Only £5.99 from all good bookshopsSince the last post Prof. Mulryne has generously e-mailed to thank us for the tip-off, and to suggest that, after Paul Yachnin, we might get a mention in despatches, which would be a nice little feather in our cap.
But, now that the correct meaning of "blind mate" has been recovered, Prof. Mulryne has the unenviable task of revising the annotations in his guide to make sense of Livia's now properly understood use of the term: which is that it was she who didn't see the possible mate that could have cost her the game. But that unfortunately would, as Paul Yachnin put it, contradict the sense of the scene: failing to see everything on the board destroys the metaphor of Livia overseeing everything off it.
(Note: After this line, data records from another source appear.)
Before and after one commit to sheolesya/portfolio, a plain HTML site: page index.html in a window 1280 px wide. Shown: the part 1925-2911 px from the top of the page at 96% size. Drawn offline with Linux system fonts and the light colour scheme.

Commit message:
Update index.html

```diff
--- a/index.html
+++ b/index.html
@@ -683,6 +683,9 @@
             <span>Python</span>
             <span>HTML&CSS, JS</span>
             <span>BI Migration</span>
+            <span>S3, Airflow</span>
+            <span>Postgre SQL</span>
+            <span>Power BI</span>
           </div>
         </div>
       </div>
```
How then to square the circle? I hesitantly offered Professor Mulryne my twopenceworth on the matter with the suggestion that Livia's line "I have given thee blind mate twice" should be construed as "I gave you the chance to give me blind mate twice" with the unspoken implication "and you, hapless woman, couldn't win, even by accident, at all, even though it was right in front of you, not once, but twice." Which cranks the meaning round another 180°, back to where we thought it was, so as to give the effect we initially supposed: that Livia was all-seeing in the game, and was in über-control of the seduction. Admittedly though, this application of semantic sticking plaster requires a painful realignment of our everyday understanding of the words.
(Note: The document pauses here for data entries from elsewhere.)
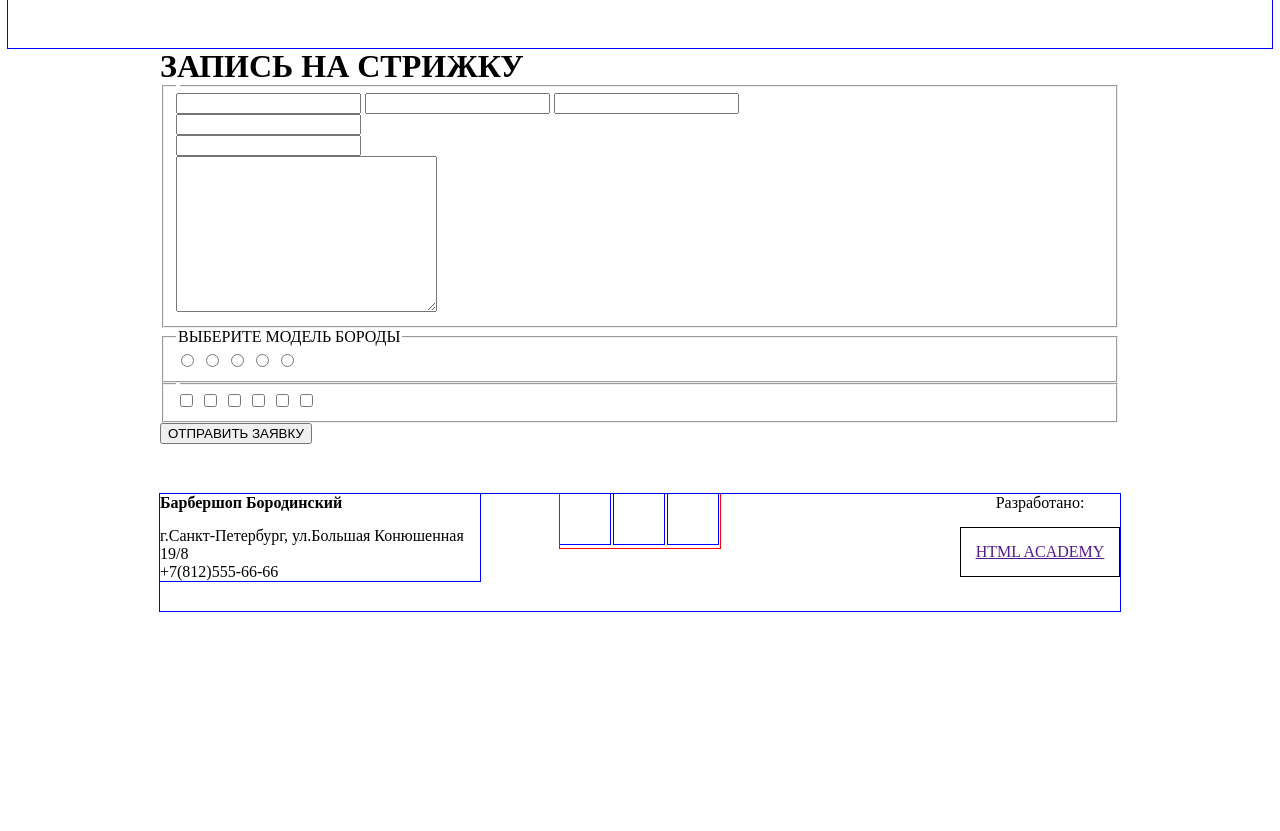
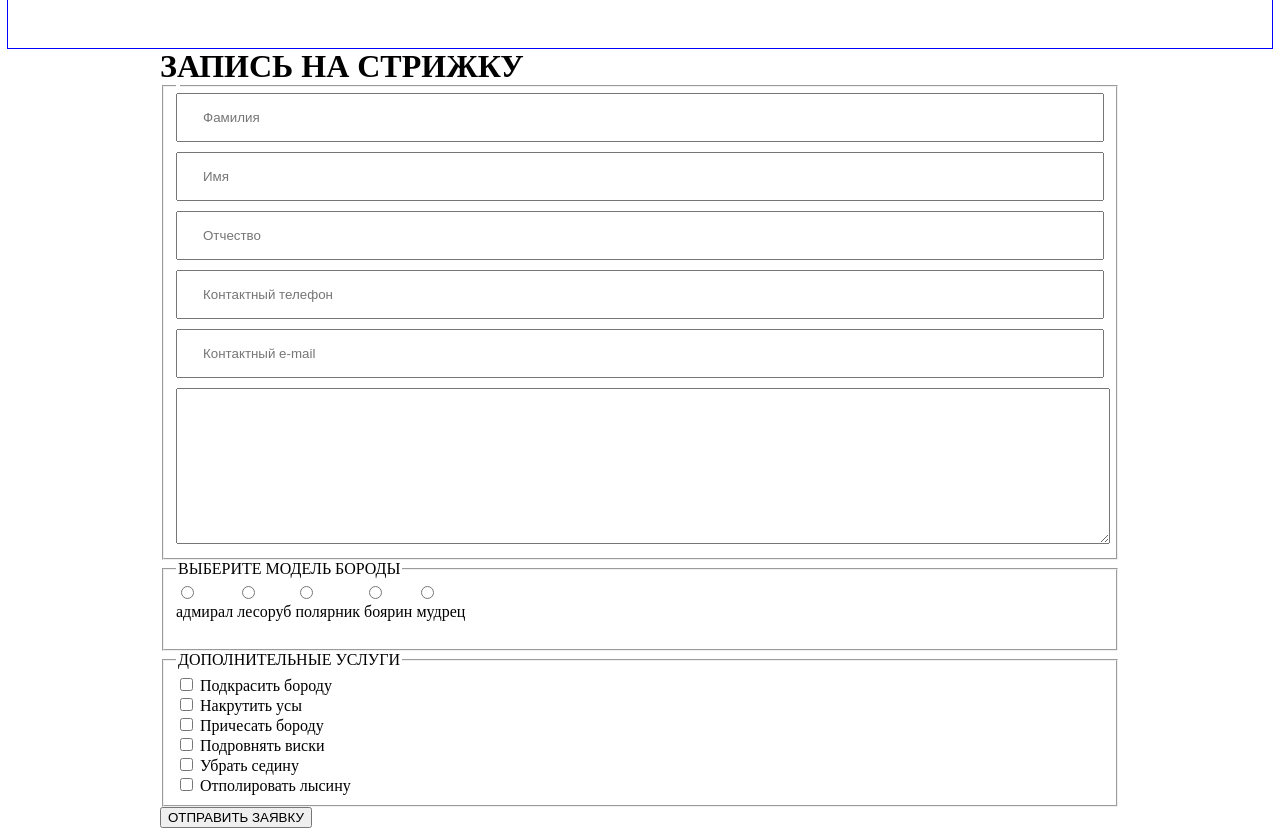
Before and after one commit to MaxKalnik/BshopAdaptive, a plain HTML site: page barbershop-form.html in a window 1280 px wide. Shown: the part 680-1511 px from the top of the page. Before the commit the page ends 1299 px from the top, so only its background shows below. Drawn offline with nearby package versions, Linux system fonts and the light colour scheme; files that its build step writes are made by us from their sources.

Commit message:
bshop form

```diff
--- a/barbershop-form.html
+++ b/barbershop-form.html
@@ -34,53 +34,69 @@
 		<div class="wrapper">
 			<h1>ЗАПИСЬ НА СТРИЖКУ</h1>
 			<form action="">
-				<fieldset>
+				<fieldset class="client-info">
 					<legend></legend>
-					<input type="text">
-					<input type="text">
-					<input type="text"><br>
-					<input type="tel"><br>
-					<input type="email"><br>
+					<input type="text" placeholder="Фамилия">
+					<input type="text" placeholder="Имя">
+					<input type="text" placeholder="Отчество">
+					<input type="tel" placeholder="Контактный телефон">
+					<input type="email" placeholder="Контактный e-mail">
 					<textarea name="" id="" cols="30" rows="10"></textarea>
 				</fieldset>
 
-				<fieldset>
+				<fieldset class="beard-select">
 					<legend>ВЫБЕРИТЕ МОДЕЛЬ БОРОДЫ</legend>
-					<input type="radio" id="" name="" value="">
-					<label for=""></label>
+					<div>
+					<input type="radio" id="admiral" name="beard" value="opt1"><br>
+					<label for="admiral">адмирал<br><img src="" alt=""></label>
+					</div>
 
-					<input type="radio" id="" name="" value="">
-					<label for=""></label>
+					<div>
+					<input type="radio" id="lumberjack" name="beard" value="opt2"><br>
+					<label for="lumberjack">лесоруб<br><img src="" alt=""></label>
+					</div>
 
-					<input type="radio" id="" name="" value="">
-					<label for=""></label>
+					<div>
+					<input type="radio" id="polar" name="beard" value="opt3"><br>
+					<label for="polar">полярник<br><img src="" alt=""></label>
+					</div>
 
-					<input type="radio" id="" name="" value="">
-					<label for=""></label>
+					<div>
+					<input type="radio" id="boyar" name="beard" value="opt4"><br>
+					<label for="boyar">боярин<br><img src="" alt=""></label>
+					</div>
 
-					<input type="radio" id="" name="" value="">
-					<label for=""></label>
+					<div>
+					<input type="radio" id="wise" name="beard" value="opt5"><br>
+					<label for="wise">мудрец<br><img src="" alt=""></label>
+					</div>
 				</fieldset>
 
-				<fieldset>
-					<legend></legend>
-					<input type="checkbox" name="" value="" id="">
-					<label for=""></label>
+				<fieldset class="add-services">
+					<legend>ДОПОЛНИТЕЛЬНЫЕ УСЛУГИ</legend>
+					<label for="dye">
+					<input type="checkbox" name="add-srv" value="opt1" id="dye">
+					Подкрасить бороду</label>
 
-					<input type="checkbox" name="" value="" id="">
-					<label for=""></label>
+					<label for="mustache">
+					<input type="checkbox" name="add-srv" value="opt2" id="mustache">
+					Накрутить усы</label>
 
-					<input type="checkbox" name="" value="" id="">
-					<label for=""></label>
+					<label for="curve-beard">
+					<input type="checkbox" name="add-srv" value="opt3" id="curve-beard">
+					Причесать бороду</label>
 
-					<input type="checkbox" name="" value="" id="">
-					<label for=""></label>
+					<label for="whiskers">
+					<input type="checkbox" name="add-srv" value="opt4" id="whiskers">
+					Подровнять виски</label>
 
-					<input type="checkbox" name="" value="" id="">
-					<label for=""></label>
+					<label for="gray">
+					<input type="checkbox" name="add-srv" value="opt5" id="gray">
+					Убрать седину</label>
 
-					<input type="checkbox" name="" value="" id="">
-					<label for=""></label>
+					<label for="bold">
+					<input type="checkbox" name="add-srv" value="opt6" id="bold">
+					Отполировать лысину</label>
 				</fieldset>
 
 				<button class="" type="submit">ОТПРАВИТЬ ЗАЯВКУ</button>
--- a/sass/mixins.scss
+++ b/sass/mixins.scss
@@ -5,7 +5,7 @@
 	outline: 1px solid blue;
 }
 @mixin container() {
-	width: 320px;
+	width: 280px;
 	margin: 0 auto;
 
 	@media (min-width: 768px) {
--- a/sass/style.scss
+++ b/sass/style.scss
@@ -343,8 +343,6 @@ sup {
 	@include outline-blue();
 }
 .contacts {
-	padding-left: 10px;
-	padding-right: 10px;
 	text-align: center;
 	margin-bottom: 30px;
 	@include outline-blue();
@@ -362,8 +360,10 @@ sup {
 	}
 }
 .socials {
+	max-width: 320px;
 	margin-bottom: 30px;
 	@include outline();
+	margin: 0 auto;
 	&-item {
 		display: inline-block;
 		width: 32%;
@@ -376,8 +376,6 @@ sup {
 	}
 }
 .developed-by {
-	padding-left: 10px;
-	padding-right: 10px;
 	text-align: center;
 	& p {
 		margin-bottom: 15px;
@@ -453,3 +451,22 @@ sup {
 
 
 /*BSHOP-PHOTO*/
+.client-info input {
+	display: block;
+	width: 100%;
+	padding-left: 25px;
+	padding-right: 25px;
+	padding-top: 15px;
+	padding-bottom: 15px;
+	margin-bottom: 10px;
+	box-sizing: border-box;
+}
+.client-info textarea {
+	width: 100%;
+}
+.beard-select div {
+	display: inline-block;
+}
+.add-services label {
+	display: block;
+}
```
Also changed, not shown: index.html (+2 -0 lines), css/style.css.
"When I use a word, it means just what I choose it to mean -- neither more nor less."Prof. Mulryne was kind enough to call my suggestion "ingenious" (though I'd have been even more delighted had he suppressed the first syllable). However, he pointed out that such epistemological gymnastics might be impossible to portray on the stage. Still, as a star-struck innocent abroad in these matters I'd like to think that, if left to the heavenly Harriet Walter (who plays Livia at the NT), it might be conveyed by a telling nuance of her exquisitely chiselled eyebrow. Mark you, if I understood him correctly, Prof. M. concedes the same doubt about his own possible re-interpretation, so we shall have to await his next edition to see how he finally resolves the conundrum.
He also remarked on the "mind games" Middleton has his characters play in the chess game scene; rather presciently, we might add, considering the shenanigans of Topalov/Kramnik/Anand and others of that ilk, whom Livia and Mother knock into a cocked hat.
Voilà. Un cocked hat.
So, thanks again to Professor Mulryne for engaging with "our humble and obscure blog" (as ejh put it with due modesty somewhere, recently), and I hope I have not misrepresented him. And on the theme of concoctions there is yet another titbit, or two, to be told in the Fourthe Parte of this post. So, if you've got this far, please come back for more in a week's time.
Women Beware Women; Thomas Middleton. Edited by J.R.Mulryne. 2007. Manchester University Press.
The Birth of the Chess Queen. Marilyn Yalom. 2004. Pandora Press.
In his Art échecs et mat (2008, Imprimerie nationale Éditions) Yves Marek comments, if I've got the French, thus on the Campi picture, un peu po-faced: the game symbolises feminine superiority over man, here armour-clad but dominated, and trying not to show it. Quite so, but I think M. Marek has missed most of the fun.
The Yachnin and Saul references were given in the Seconde Parte.